Each line of the records that holds the word "data" should be copied out.
=== Begin Enclosure ===
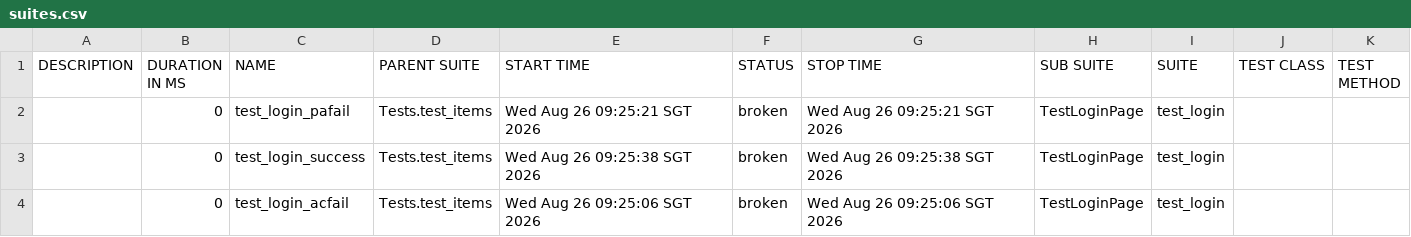
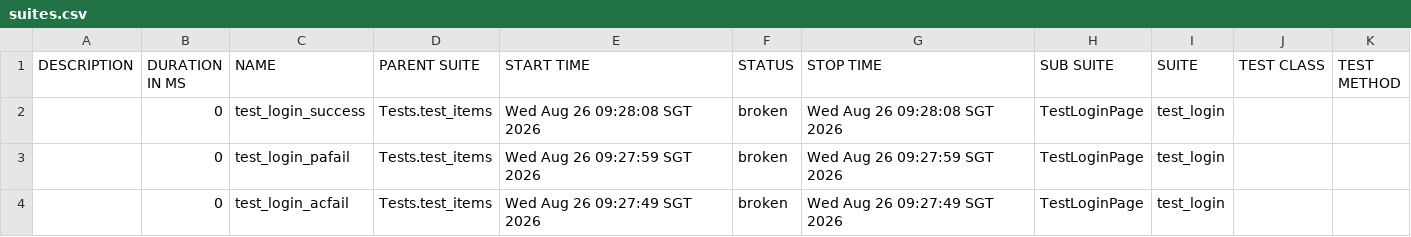
Before and after one commit to wh0206040321/APS_report_demo, a CSV file: docs/data/suites.csv, drawn as a sheet.

```diff
--- a/docs/data/suites.csv
+++ b/docs/data/suites.csv
@@ -1,4 +1,4 @@
 "DESCRIPTION","DURATION IN MS","NAME","PARENT SUITE","START TIME","STATUS","STOP TIME","SUB SUITE","SUITE","TEST CLASS","TEST METHOD"
-"","0","test_login_pafail","Tests.test_items","Wed Aug 26 09:25:21 SGT 2026","broken","Wed Aug 26 09:25:21 SGT 2026","TestLoginPage","test_login","",""
-"","0","test_login_success","Tests.test_items","Wed Aug 26 09:25:38 SGT 2026","broken","Wed Aug 26 09:25:38 SGT 2026","TestLoginPage","test_login","",""
-"","0","test_login_acfail","Tests.test_items","Wed Aug 26 09:25:06 SGT 2026","broken","Wed Aug 26 09:25:06 SGT 2026","TestLoginPage","test_login","",""
+"","0","test_login_success","Tests.test_items","Wed Aug 26 09:28:08 SGT 2026","broken","Wed Aug 26 09:28:08 SGT 2026","TestLoginPage","test_login","",""
+"","0","test_login_pafail","Tests.test_items","Wed Aug 26 09:27:59 SGT 2026","broken","Wed Aug 26 09:27:59 SGT 2026","TestLoginPage","test_login","",""
+"","0","test_login_acfail","Tests.test_items","Wed Aug 26 09:27:49 SGT 2026","broken","Wed Aug 26 09:27:49 SGT 2026","TestLoginPage","test_login","",""
```
Also changed, not shown: docs/data/behaviors.csv, 32 other files.
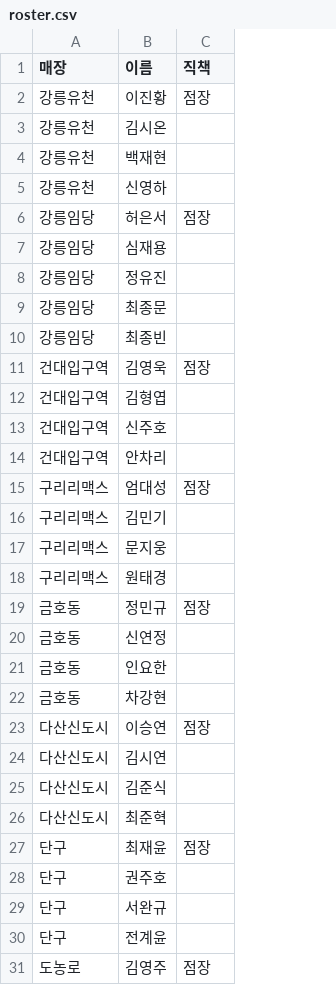
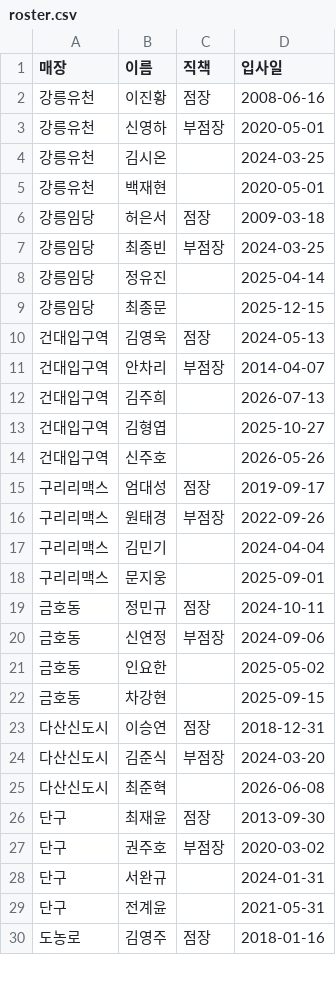
Before and after one commit to khbae0101/GD_opening_bot, a CSV file: data/roster.csv, drawn as a sheet; only a part is shown; removed rows and columns are numbered as before the commit, all else as after; the diff covers the shown part only; the diff names each change by its address in the sheet, - before the commit and + after, or states it on an @@ line.

Commit message:
Update roster with hire dates and roles
Added hire dates for employees and updated roles.

```diff
--- a/data/roster.csv
+++ b/data/roster.csv
+column D (입사일), row 2: 2008-06-16; rows 4-6: 2024-03-25 | 2020-05-01 | 2009-03-18; rows 8-10: 2025-04-14 | 2025-12-15 | 2024-05-13; rows 13-15: 2025-10-27 | 2026-05-26 | 2019-09-17; rows 17-30: 2024-04-04 | 2025-09-01 | 2024-10-11 | 2024-09-06 | 2025-05-02 | 2025-09-15 | 2018-12-31 | 2024-03-20 | 2026-06-08 | 2013-09-30 | 2020-03-02 | 2024-01-31 | 2021-05-31 | 2018-01-16
+row 3: 강릉유천 | 신영하 | 부점장 | 2020-05-01
-row 5: 강릉유천 | 신영하
-row 7: 강릉임당 | 심재용
+row 7: 강릉임당 | 최종빈 | 부점장 | 2024-03-25
-row 10: 강릉임당 | 최종빈
+row 11: 건대입구역 | 안차리 | 부점장 | 2014-04-07
+row 12: 건대입구역 | 김주희 |  | 2026-07-13
-row 14: 건대입구역 | 안차리
+row 16: 구리리맥스 | 원태경 | 부점장 | 2022-09-26
-row 18: 구리리맥스 | 원태경
-C20 (직책): (empty)
+C20 (직책): 부점장
-row 24: 다산신도시 | 김시연
-C24 (직책): (empty)
+C24 (직책): 부점장
-C27 (직책): (empty)
+C27 (직책): 부점장
```
Also changed, not shown: 14 added rows, 13 removed rows and 5 edited cells elsewhere in this file.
=== End Enclosure ===
_RESULT OF THE EXERCISE_
Before and after one commit to wh0206040321/APS_report_demo, a CSV file: docs/data/suites.csv, drawn as a sheet.
--- a/docs/data/suites.csv
+++ b/docs/data/suites.csv
Also changed, not shown: docs/data/behaviors.csv, 32 other files.
Before and after one commit to khbae0101/GD_opening_bot, a CSV file: data/roster.csv, drawn as a sheet; only a part is shown; removed rows and columns are numbered as before the commit, all else as after; the diff covers the shown part only; the diff names each change by its address in the sheet, - before the commit and + after, or states it on an @@ line.
--- a/data/roster.csv
+++ b/data/roster.csv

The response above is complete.